This reads like the playbook from the deadly Sofa Super Store fire in June 2007, but it’s not. These dangerous missteps occurred at a March 1 blaze on Daniel Island, according to an internal report obtained by The Post and Courier.
Photo by Andy Paras
This blaze at an office building on Daniel Island on March 1 of this year has led to the demotion of a Charleston fire captain and controversy within the ranks.
They occurred despite nearly four years of intensive and expensive efforts to instill a culture of safety in the Charleston Fire Department.
What’s more, the commander in charge that day — a man repeatedly faulted in the in-house review of the blaze — was recently promoted to a top position in the department. And that’s causing some dissension in the ranks.
City fire officials stand behind their promotion of Troy Williams to battalion chief, and they said the portion of the draft report that leaked to the newspaper is incomplete, unfair, unofficial and riddled with inaccuracies.
Fire Chief Thomas Carr acknowledged problems at the fire, which gutted a two-story office building at 899 Island Park Drive. That’s why he authorized a six-member committee of firefighters to conduct what’s known as a critical incident review. But Carr said he rejected the resulting draft report when it landed on his desk six weeks ago because it had errors and failed to live up to its intended purpose, which is to be an educational tool, not an instrument for blame.
The 12-page portion obtained by the The Post Courier newspaper describes “major” violations of policy and assigns blame for those mistakes. It raises questions about the handling of the blaze, the effectiveness of the training firefighters have received and the integrity of the promotion process.

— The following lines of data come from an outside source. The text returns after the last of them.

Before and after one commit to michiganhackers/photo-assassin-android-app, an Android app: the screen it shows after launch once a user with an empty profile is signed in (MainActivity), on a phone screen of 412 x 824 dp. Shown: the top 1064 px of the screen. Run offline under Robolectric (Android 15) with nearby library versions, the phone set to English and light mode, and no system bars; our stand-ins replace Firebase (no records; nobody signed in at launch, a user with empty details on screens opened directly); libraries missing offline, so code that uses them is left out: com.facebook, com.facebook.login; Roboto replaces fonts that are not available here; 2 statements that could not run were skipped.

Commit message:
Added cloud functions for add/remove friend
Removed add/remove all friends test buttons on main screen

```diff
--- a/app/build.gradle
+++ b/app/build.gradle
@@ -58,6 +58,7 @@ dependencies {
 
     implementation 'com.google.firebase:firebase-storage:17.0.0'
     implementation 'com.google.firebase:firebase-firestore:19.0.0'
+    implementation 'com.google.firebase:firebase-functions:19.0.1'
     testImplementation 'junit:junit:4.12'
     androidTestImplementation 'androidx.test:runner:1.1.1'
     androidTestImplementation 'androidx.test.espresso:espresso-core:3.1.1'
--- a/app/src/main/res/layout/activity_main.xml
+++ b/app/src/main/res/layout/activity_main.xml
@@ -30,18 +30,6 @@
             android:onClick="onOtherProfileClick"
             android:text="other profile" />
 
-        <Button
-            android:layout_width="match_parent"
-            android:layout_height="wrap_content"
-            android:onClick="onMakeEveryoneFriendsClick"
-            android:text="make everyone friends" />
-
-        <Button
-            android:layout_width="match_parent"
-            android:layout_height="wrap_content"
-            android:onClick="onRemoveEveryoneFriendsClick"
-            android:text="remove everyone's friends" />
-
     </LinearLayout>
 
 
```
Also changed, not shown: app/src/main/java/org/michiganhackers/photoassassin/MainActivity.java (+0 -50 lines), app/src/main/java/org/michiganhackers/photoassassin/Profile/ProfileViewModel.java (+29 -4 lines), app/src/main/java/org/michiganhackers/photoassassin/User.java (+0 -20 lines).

It also highlights the continuing conflict between the department’s hard-charging past and its new, risk-sensitive methods.